**EXERCISE REQUIREMENTS:** Only lines containing "ريال" belong in the answer, each copied from the entries below.
◆ ◆ ◆ ◆ ◆
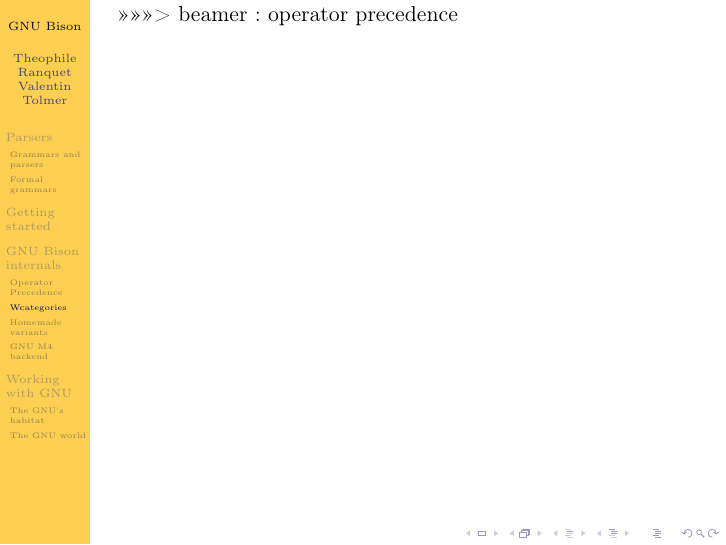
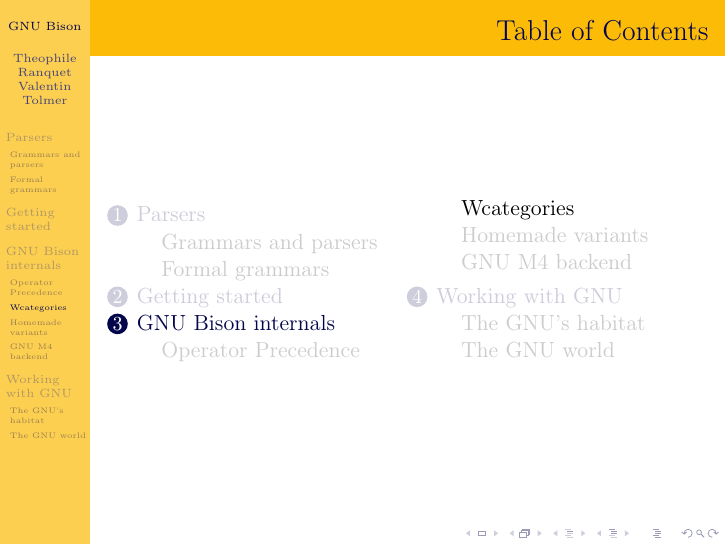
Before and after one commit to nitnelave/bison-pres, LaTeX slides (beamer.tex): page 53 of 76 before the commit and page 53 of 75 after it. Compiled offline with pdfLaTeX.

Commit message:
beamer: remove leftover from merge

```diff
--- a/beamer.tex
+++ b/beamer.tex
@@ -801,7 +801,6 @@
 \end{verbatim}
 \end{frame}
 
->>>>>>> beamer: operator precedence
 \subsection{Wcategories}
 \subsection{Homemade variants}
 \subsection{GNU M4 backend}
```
◆ ◆ ◆ ◆ ◆
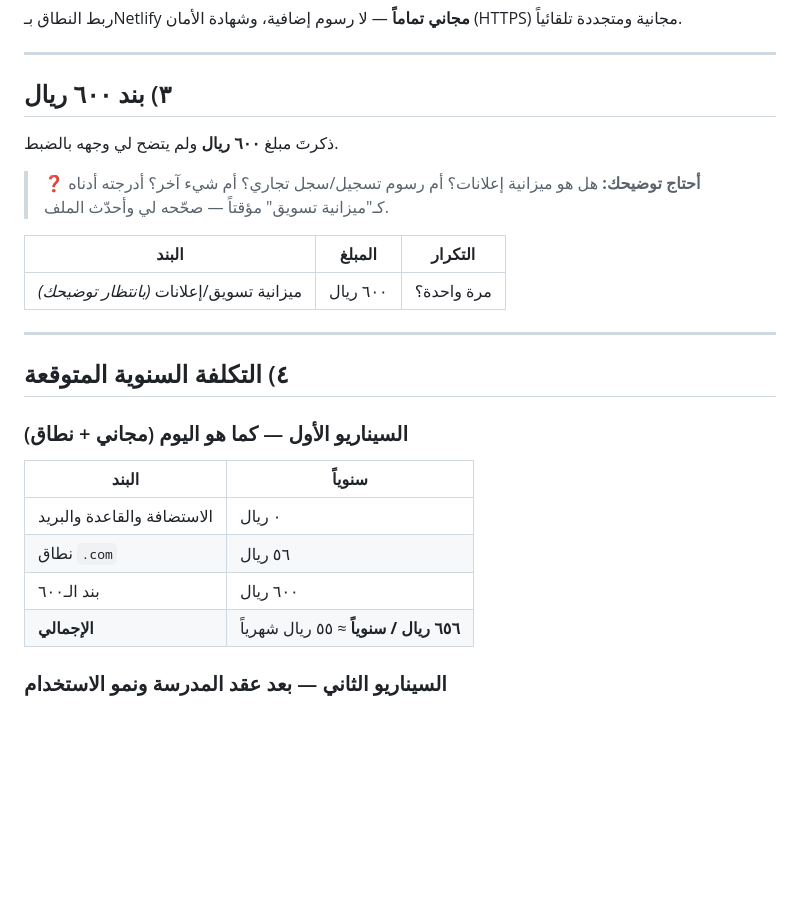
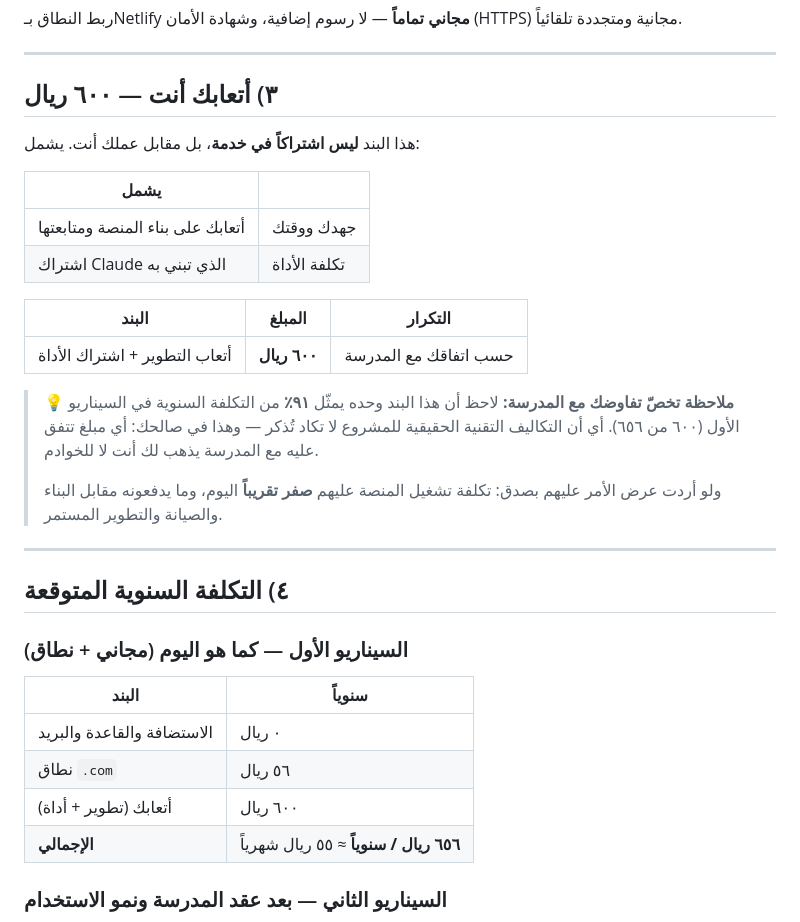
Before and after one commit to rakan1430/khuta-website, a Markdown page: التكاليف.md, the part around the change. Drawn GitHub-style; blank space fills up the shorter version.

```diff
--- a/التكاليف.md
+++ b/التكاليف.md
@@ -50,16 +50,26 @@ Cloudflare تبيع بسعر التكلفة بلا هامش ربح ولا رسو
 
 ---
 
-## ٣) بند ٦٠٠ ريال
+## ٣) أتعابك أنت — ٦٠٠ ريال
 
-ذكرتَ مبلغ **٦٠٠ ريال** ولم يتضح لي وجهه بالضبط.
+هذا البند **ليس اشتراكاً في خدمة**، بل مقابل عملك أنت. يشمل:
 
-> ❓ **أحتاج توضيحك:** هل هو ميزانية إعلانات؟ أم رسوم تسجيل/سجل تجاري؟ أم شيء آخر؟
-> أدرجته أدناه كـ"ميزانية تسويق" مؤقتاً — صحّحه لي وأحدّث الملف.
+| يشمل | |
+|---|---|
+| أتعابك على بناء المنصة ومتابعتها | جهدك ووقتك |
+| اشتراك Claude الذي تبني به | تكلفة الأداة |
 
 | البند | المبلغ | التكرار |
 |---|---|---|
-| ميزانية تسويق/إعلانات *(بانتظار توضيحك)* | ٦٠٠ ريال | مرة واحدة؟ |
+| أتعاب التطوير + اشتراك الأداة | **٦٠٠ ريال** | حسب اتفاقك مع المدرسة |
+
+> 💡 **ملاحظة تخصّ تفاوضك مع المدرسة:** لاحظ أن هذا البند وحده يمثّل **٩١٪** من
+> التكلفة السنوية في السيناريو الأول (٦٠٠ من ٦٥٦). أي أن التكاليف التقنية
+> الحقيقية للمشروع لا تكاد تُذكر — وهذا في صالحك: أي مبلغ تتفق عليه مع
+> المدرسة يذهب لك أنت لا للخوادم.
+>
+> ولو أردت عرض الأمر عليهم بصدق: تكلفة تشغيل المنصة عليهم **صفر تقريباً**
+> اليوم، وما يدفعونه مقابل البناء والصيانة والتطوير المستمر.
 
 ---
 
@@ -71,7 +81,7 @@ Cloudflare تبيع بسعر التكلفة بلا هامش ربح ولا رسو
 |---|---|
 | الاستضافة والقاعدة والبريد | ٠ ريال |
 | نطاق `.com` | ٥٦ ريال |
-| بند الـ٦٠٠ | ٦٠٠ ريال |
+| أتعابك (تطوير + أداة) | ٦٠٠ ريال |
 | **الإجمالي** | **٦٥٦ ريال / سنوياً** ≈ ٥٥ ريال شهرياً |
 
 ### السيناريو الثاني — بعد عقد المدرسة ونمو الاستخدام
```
◆ ◆ ◆ ◆ ◆
**EXERCISE SOLUTION:**
-## ٣) بند ٦٠٠ ريال
+## ٣) أتعابك أنت — ٦٠٠ ريال
-ذكرتَ مبلغ **٦٠٠ ريال** ولم يتضح لي وجهه بالضبط.
-| ميزانية تسويق/إعلانات *(بانتظار توضيحك)* | ٦٠٠ ريال | مرة واحدة؟ |
+| أتعاب التطوير + اشتراك الأداة | **٦٠٠ ريال** | حسب اتفاقك مع المدرسة |
 | الاستضافة والقاعدة والبريد | ٠ ريال |
 | نطاق `.com` | ٥٦ ريال |
-| بند الـ٦٠٠ | ٦٠٠ ريال |
+| أتعابك (تطوير + أداة) | ٦٠٠ ريال |
 | **الإجمالي** | **٦٥٦ ريال / سنوياً** ≈ ٥٥ ريال شهرياً |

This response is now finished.